[Exercise data Boundary: Start]

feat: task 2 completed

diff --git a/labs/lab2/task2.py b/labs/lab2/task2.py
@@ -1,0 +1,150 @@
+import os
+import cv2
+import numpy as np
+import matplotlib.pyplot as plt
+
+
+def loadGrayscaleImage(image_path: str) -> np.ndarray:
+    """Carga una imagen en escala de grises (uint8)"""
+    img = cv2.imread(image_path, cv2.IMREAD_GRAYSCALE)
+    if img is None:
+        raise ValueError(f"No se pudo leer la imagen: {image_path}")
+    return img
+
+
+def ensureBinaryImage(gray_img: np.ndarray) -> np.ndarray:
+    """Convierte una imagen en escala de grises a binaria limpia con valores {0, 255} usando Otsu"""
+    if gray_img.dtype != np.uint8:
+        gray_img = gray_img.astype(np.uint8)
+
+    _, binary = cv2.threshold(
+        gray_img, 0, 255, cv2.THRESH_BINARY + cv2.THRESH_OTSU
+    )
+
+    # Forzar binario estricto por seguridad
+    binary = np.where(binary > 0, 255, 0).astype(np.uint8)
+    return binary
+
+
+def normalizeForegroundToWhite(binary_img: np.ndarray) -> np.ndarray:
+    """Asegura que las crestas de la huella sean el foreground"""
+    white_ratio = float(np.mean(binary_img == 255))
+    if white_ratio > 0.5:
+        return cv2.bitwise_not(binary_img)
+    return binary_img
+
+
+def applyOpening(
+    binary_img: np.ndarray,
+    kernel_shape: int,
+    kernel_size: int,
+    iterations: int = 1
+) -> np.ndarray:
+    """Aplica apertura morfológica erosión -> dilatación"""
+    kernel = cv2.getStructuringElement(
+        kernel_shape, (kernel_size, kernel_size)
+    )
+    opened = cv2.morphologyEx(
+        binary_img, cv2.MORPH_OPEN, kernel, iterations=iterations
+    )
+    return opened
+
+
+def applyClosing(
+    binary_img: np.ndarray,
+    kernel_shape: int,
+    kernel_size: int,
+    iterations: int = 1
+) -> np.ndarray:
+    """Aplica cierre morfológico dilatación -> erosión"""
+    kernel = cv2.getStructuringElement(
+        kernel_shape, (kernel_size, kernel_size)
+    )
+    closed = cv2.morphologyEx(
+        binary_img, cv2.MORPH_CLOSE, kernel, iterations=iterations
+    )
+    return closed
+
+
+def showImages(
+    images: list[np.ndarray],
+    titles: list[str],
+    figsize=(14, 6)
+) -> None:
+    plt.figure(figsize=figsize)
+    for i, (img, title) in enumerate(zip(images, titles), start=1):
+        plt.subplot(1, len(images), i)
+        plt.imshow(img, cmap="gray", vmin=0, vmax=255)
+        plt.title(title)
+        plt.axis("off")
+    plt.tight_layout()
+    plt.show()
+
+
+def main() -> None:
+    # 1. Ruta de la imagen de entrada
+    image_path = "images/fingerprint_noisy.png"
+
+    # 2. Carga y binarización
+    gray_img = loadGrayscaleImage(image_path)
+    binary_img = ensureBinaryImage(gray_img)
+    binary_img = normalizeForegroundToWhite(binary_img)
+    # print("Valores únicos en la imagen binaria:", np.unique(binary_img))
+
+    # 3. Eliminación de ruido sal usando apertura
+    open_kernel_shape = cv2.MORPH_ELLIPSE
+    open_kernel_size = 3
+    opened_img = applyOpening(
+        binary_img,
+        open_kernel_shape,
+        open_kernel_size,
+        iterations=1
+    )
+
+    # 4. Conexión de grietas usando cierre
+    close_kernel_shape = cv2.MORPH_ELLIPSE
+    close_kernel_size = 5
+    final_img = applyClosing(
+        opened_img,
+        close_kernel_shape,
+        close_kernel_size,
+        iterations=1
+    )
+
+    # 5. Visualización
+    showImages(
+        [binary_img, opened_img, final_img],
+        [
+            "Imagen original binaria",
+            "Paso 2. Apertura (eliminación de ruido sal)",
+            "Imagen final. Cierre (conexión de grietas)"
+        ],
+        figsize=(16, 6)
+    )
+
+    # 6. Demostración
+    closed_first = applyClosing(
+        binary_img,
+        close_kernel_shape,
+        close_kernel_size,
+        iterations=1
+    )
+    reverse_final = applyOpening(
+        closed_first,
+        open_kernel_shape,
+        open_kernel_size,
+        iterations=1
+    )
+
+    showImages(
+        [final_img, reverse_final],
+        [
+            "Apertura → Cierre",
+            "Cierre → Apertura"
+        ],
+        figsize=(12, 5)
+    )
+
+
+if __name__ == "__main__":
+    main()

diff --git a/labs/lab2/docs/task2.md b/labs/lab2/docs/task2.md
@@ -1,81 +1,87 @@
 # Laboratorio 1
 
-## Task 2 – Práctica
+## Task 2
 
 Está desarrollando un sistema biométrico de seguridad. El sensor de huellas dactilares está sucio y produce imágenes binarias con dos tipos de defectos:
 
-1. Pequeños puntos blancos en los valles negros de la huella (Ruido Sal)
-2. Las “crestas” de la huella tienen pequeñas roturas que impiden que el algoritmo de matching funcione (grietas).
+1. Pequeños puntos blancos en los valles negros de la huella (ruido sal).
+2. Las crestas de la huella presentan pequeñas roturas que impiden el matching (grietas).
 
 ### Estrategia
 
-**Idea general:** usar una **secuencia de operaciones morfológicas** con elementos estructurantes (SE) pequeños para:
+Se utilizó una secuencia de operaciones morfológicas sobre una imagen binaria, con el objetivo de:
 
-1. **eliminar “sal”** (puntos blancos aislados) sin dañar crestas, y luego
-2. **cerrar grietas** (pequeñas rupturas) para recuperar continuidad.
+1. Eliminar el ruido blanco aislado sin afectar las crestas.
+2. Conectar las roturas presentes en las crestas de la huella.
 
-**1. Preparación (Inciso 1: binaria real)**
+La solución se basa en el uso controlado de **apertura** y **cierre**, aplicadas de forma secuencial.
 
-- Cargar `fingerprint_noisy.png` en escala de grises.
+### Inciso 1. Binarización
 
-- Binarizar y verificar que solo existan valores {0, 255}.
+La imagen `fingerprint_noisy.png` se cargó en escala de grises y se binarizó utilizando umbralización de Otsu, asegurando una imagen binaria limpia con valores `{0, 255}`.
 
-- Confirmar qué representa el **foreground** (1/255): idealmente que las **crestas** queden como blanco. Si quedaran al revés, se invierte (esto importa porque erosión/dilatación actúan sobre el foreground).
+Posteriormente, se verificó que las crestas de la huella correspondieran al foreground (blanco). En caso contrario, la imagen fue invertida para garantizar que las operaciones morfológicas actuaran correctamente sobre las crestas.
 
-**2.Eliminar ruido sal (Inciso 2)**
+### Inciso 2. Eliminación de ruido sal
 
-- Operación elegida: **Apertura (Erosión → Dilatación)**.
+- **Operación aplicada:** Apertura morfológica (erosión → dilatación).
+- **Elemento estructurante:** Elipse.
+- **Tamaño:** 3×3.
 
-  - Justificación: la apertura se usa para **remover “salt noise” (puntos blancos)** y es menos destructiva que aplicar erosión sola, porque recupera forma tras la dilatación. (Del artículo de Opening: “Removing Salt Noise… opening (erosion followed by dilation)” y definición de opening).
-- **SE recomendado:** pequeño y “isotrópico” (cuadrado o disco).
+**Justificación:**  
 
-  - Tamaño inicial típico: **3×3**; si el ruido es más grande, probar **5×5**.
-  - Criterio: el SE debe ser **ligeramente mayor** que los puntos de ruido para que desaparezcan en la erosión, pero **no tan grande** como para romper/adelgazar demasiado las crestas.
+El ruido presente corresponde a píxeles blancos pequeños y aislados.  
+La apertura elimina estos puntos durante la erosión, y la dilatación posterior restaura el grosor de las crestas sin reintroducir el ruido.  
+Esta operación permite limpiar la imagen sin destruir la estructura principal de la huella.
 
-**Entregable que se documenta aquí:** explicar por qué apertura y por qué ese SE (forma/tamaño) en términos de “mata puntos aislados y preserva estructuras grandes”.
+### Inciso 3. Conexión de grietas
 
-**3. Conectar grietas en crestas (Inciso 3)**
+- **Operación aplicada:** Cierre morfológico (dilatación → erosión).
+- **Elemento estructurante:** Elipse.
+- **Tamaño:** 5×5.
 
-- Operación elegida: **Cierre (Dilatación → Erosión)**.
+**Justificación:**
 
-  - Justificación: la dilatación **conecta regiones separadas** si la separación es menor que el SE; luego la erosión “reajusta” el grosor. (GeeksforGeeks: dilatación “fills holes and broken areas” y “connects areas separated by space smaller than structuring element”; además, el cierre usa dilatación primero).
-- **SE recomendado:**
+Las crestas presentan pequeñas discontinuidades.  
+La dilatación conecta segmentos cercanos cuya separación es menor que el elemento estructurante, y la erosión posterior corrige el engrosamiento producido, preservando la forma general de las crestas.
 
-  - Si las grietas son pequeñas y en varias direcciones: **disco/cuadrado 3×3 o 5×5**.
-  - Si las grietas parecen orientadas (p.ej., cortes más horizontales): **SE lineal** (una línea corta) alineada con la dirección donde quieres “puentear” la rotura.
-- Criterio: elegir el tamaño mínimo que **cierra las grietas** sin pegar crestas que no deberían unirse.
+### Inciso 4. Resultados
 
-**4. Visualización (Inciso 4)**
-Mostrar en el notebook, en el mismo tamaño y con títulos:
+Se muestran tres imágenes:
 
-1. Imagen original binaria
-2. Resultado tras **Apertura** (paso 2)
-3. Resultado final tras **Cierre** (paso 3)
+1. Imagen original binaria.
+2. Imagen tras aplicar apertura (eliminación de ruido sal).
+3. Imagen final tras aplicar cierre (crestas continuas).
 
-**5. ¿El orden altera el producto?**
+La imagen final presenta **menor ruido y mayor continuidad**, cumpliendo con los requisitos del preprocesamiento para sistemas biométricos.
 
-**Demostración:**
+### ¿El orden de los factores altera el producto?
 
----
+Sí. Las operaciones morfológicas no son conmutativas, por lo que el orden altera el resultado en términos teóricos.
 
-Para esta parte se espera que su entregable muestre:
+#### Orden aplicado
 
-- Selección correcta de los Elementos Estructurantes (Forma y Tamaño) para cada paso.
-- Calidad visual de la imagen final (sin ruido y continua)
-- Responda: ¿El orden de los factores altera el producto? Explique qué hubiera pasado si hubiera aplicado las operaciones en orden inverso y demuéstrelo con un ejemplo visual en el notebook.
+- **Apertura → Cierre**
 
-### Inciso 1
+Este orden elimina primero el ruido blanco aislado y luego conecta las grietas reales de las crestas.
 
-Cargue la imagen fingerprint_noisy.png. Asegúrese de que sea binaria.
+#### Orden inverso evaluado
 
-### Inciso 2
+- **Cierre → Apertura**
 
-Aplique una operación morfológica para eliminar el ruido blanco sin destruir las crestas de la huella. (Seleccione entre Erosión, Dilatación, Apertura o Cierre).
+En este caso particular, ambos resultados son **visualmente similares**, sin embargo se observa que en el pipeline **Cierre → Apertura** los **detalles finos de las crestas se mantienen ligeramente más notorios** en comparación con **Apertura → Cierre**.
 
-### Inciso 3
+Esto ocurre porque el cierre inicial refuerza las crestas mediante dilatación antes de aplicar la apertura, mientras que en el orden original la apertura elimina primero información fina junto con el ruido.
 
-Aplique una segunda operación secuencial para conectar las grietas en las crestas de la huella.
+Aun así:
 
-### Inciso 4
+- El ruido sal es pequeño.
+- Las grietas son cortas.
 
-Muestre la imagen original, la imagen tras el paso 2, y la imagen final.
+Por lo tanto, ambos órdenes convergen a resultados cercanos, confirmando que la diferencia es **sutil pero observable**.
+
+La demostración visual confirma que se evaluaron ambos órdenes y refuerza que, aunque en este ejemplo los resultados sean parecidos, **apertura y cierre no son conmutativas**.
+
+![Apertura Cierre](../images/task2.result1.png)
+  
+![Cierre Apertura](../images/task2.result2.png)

[Exercise data Boundary: End]

> _Task goal_
Return every line above where "Inciso" appears.

> _Worked solution_
-**1. Preparación (Inciso 1: binaria real)**
+### Inciso 1. Binarización
-**2.Eliminar ruido sal (Inciso 2)**
+### Inciso 2. Eliminación de ruido sal
+### Inciso 3. Conexión de grietas
-**3. Conectar grietas en crestas (Inciso 3)**
+### Inciso 4. Resultados
-**4. Visualización (Inciso 4)**
-### Inciso 1
-### Inciso 2
-### Inciso 3
-### Inciso 4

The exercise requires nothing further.